It wasn’t long before Verstappen caught up to Leclerc and overtook him in a similar fashion to before. This time though he was able to make it stick and create a gap to the Ferrari, which still had the hard tyres on.

On lap 54 Russell had now closed the gap on Leclerc as well and looked on for a move. Leclerc defended the inside of turn 1 but unfortunately, it wasn’t enough to keep the Mercedes behind him. Moving Russell back into P2. Ferrari then decided enough was enough and pitted Leclerc for mediums one lap later. It was too late though as he came out behind Perez, who had struggled but was finding some good pace towards the end of the race.

At this point, Hamilton was back on a charge having made a late stop for soft tyres.
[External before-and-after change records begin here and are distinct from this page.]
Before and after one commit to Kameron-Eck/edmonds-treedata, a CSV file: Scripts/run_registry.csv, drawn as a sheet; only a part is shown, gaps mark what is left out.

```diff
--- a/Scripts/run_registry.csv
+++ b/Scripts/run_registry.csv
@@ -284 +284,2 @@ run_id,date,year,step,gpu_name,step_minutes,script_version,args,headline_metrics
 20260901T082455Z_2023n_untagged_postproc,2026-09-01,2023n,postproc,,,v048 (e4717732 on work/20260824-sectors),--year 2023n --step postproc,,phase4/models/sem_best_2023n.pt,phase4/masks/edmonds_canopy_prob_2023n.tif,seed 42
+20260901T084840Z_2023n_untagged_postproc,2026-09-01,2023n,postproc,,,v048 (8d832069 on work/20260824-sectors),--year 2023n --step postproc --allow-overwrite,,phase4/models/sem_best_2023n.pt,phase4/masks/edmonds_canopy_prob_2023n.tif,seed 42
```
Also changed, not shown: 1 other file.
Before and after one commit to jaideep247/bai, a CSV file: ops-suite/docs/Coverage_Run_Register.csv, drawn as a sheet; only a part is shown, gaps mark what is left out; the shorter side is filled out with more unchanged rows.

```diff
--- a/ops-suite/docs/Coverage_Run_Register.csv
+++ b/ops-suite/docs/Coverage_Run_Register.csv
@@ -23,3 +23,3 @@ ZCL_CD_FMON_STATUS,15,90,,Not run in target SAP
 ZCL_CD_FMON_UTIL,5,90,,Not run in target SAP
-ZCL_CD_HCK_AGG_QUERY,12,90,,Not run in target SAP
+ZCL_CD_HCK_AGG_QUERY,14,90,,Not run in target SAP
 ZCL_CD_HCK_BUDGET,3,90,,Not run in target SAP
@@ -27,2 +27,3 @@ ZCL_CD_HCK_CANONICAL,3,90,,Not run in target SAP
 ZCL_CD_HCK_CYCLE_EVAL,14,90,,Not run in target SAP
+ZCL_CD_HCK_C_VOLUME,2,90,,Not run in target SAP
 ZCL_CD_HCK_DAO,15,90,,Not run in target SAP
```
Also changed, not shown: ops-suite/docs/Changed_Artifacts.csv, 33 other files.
Putting in fastest lap after fastest lap, he was able to make his way up to the podium places with ease. When he came across his teammate 5 laps from the end there appeared to be no team orders and they were allowed to race. However, Hamilton was just faster and after a clean battle, he did a switch back coming out of turn 1 on his teammate to take P2.

Verstappen took the chequered flag to win his 50th Grand Prix and be 80 points ahead in the drivers’ championship heading into the summer break. Mercedes got a second consecutive double podium, and it looks like they are on pace to compete for race wins if it weren’t for issues in qualifying. However, with the technical directive coming into play in Spa, this could affect the race pace of the top teams. Either way, Ferrari needs a flawless second half of the season to get back in the championship hunt.

F1 Weekend Preview: Hungary Grand Prix

The last race before the summer break takes us to Hungary, a track that last year produced carnage at the start and one of the strangest restarts in history with only Hamilton taking the lights on the grid. Ferrari has it all to do so that they can go into the summer break with some positive energy in the team.

Hungarian GP 2021

Chaos at the start. Image courtesy of RedBull Content Pool

Last year saw the race start wet, which meant everyone started on intermediates but created chaos at the start. Bottas got a poor start but couldn’t slow down fast enough for turn one, hitting the back of Norris. This created a chain reaction, Norris hit Verstappen, Bottas hit Perez and behind them, Stroll had crashed into Leclerc, who hit Ricciardo.

This created a red flag, allowing the track to dry, and on the formation lap to the restart grid, all drivers apart from Hamilton dived into the pits to get slick tyres, creating one of the weirdest standing starts in Formula 1 history.

The race itself is known as an exciting track with plenty of overtaking opportunities and a great place to rack up some decent points for the championship.

Ferrari’s strategy calls in question… again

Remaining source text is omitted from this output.